- About this task
The string "docs" appears in some lines of the entries that follow; copy each such line.

- Version comparison data
+ + + + + + +

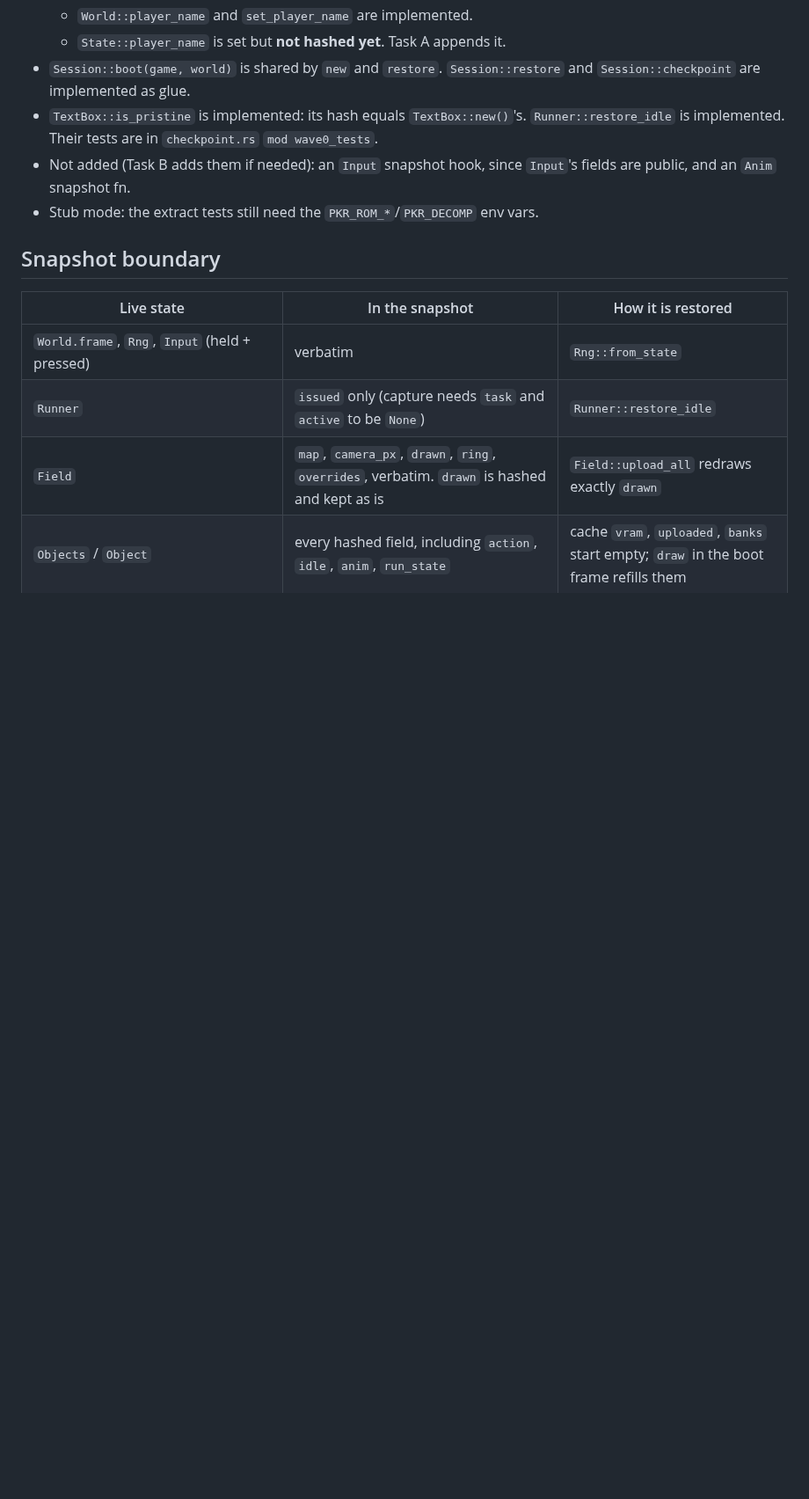
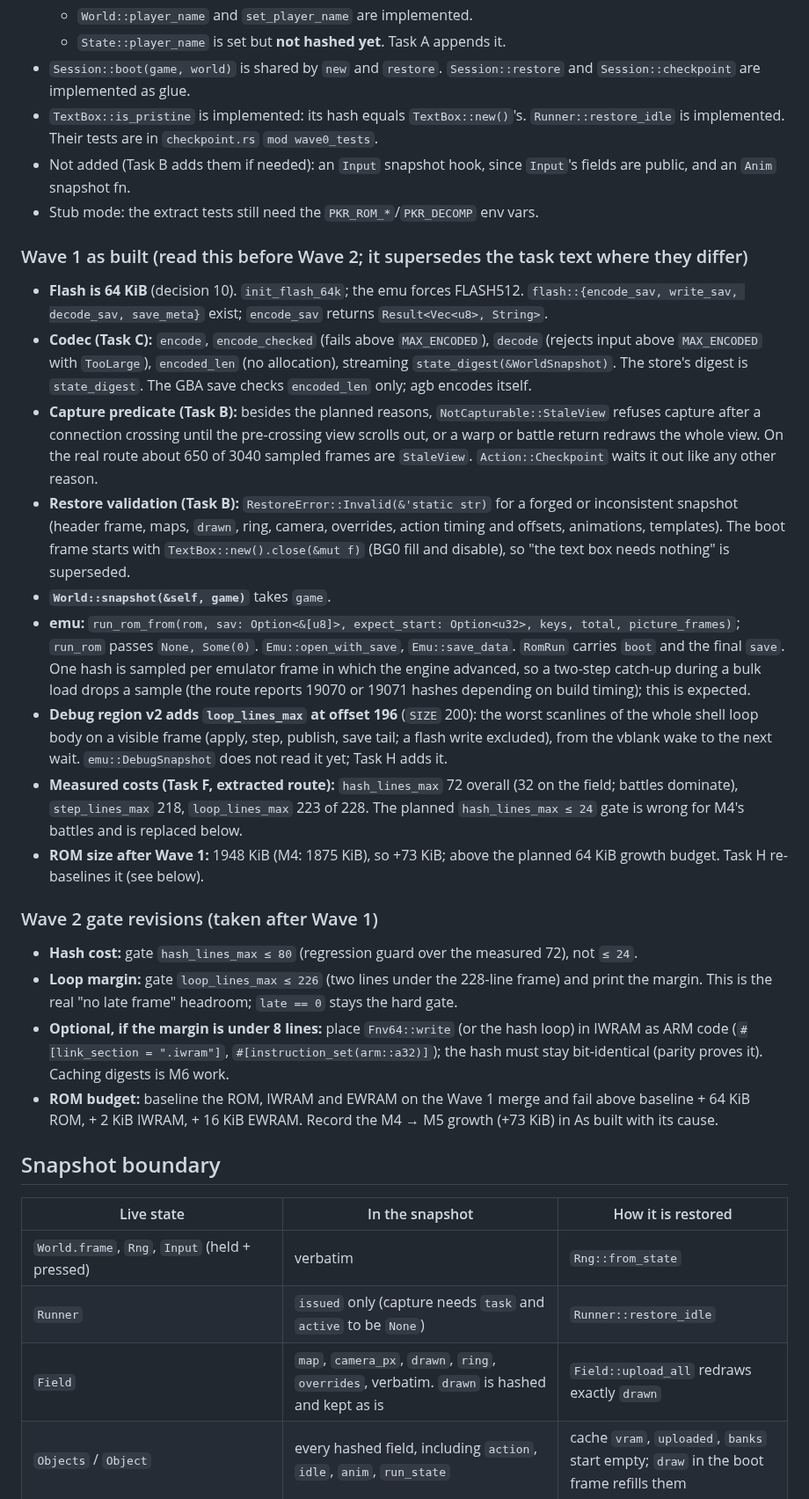
Before and after one commit to Dodecahedr0x/pokemon-rust, a Markdown page: docs/plans/2026-10-22-milestone-5-checkpoints.md, the part around one of its changes. Shown at 88% size. Drawn GitHub-style; blank space fills up the shorter version.

Commit message:
docs(m5): Wave 1 as built and Wave 2 gate revisions

```diff
--- a/docs/plans/2026-10-22-milestone-5-checkpoints.md
+++ b/docs/plans/2026-10-22-milestone-5-checkpoints.md
@@ -381,6 +381,25 @@ impl<G: GameData> Session<G> {
 - Not added (Task B adds them if needed): an `Input` snapshot hook, since `Input`'s fields are public, and an `Anim` snapshot fn.
 - Stub mode: the extract tests still need the `PKR_ROM_*`/`PKR_DECOMP` env vars.
 
+### Wave 1 as built (read this before Wave 2; it supersedes the task text where they differ)
+
+- **Flash is 64 KiB** (decision 10). `init_flash_64k`; the emu forces FLASH512. `flash::{encode_sav, write_sav, decode_sav, save_meta}` exist; `encode_sav` returns `Result<Vec<u8>, String>`.
+- **Codec (Task C):** `encode`, `encode_checked` (fails above `MAX_ENCODED`), `decode` (rejects input above `MAX_ENCODED` with `TooLarge`), `encoded_len` (no allocation), streaming `state_digest(&WorldSnapshot)`. The store's digest is `state_digest`. The GBA save checks `encoded_len` only; agb encodes itself.
+- **Capture predicate (Task B):** besides the planned reasons, `NotCapturable::StaleView` refuses capture after a connection crossing until the pre-crossing view scrolls out, or a warp or battle return redraws the whole view. On the real route about 650 of 3040 sampled frames are `StaleView`. `Action::Checkpoint` waits it out like any other reason.
+- **Restore validation (Task B):** `RestoreError::Invalid(&'static str)` for a forged or inconsistent snapshot (header frame, maps, `drawn`, ring, camera, overrides, action timing and offsets, animations, templates). The boot frame starts with `TextBox::new().close(&mut f)` (BG0 fill and disable), so "the text box needs nothing" is superseded.
+- **`World::snapshot(&self, game)`** takes `game`.
+- **emu:** `run_rom_from(rom, sav: Option<&[u8]>, expect_start: Option<u32>, keys, total, picture_frames)`; `run_rom` passes `None, Some(0)`. `Emu::open_with_save`, `Emu::save_data`. `RomRun` carries `boot` and the final `save`. One hash is sampled per emulator frame in which the engine advanced, so a two-step catch-up during a bulk load drops a sample (the route reports 19070 or 19071 hashes depending on build timing); this is expected.
+- **Debug region v2 adds `loop_lines_max` at offset 196** (`SIZE` 200): the worst scanlines of the whole shell loop body on a visible frame (apply, step, publish, save tail; a flash write excluded), from the vblank wake to the next wait. `emu::DebugSnapshot` does not read it yet; Task H adds it.
+- **Measured costs (Task F, extracted route):** `hash_lines_max` 72 overall (32 on the field; battles dominate), `step_lines_max` 218, `loop_lines_max` 223 of 228. The planned `hash_lines_max ≤ 24` gate is wrong for M4's battles and is replaced below.
+- **ROM size after Wave 1:** 1948 KiB (M4: 1875 KiB), so +73 KiB; above the planned 64 KiB growth budget. Task H re-baselines it (see below).
+
+### Wave 2 gate revisions (taken after Wave 1)
+
+- **Hash cost:** gate `hash_lines_max ≤ 80` (regression guard over the measured 72), not `≤ 24`.
+- **Loop margin:** gate `loop_lines_max ≤ 226` (two lines under the 228-line frame) and print the margin. This is the real "no late frame" headroom; `late == 0` stays the hard gate.
+- **Optional, if the margin is under 8 lines:** place `Fnv64::write` (or the hash loop) in IWRAM as ARM code (`#[link_section = ".iwram"]`, `#[instruction_set(arm::a32)]`); the hash must stay bit-identical (parity proves it). Caching digests is M6 work.
+- **ROM budget:** baseline the ROM, IWRAM and EWRAM on the Wave 1 merge and fail above baseline + 64 KiB ROM, + 2 KiB IWRAM, + 16 KiB EWRAM. Record the M4 → M5 growth (+73 KiB) in As built with its cause.
+
 ## Snapshot boundary
 
 | Live state | In the snapshot | How it is restored |
```
Also changed, not shown: other parts of docs/plans/2026-10-22-milestone-5-checkpoints.md (+2 -2 lines).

+ + + + + + +

- Answer below
Before and after one commit to Dodecahedr0x/pokemon-rust, a Markdown page: docs/plans/2026-10-22-milestone-5-checkpoints.md, the part around one of its changes. Shown at 88% size. Drawn GitHub-style; blank space fills up the shorter version.
docs(m5): Wave 1 as built and Wave 2 gate revisions
--- a/docs/plans/2026-10-22-milestone-5-checkpoints.md
+++ b/docs/plans/2026-10-22-milestone-5-checkpoints.md
Also changed, not shown: other parts of docs/plans/2026-10-22-milestone-5-checkpoints.md (+2 -2 lines).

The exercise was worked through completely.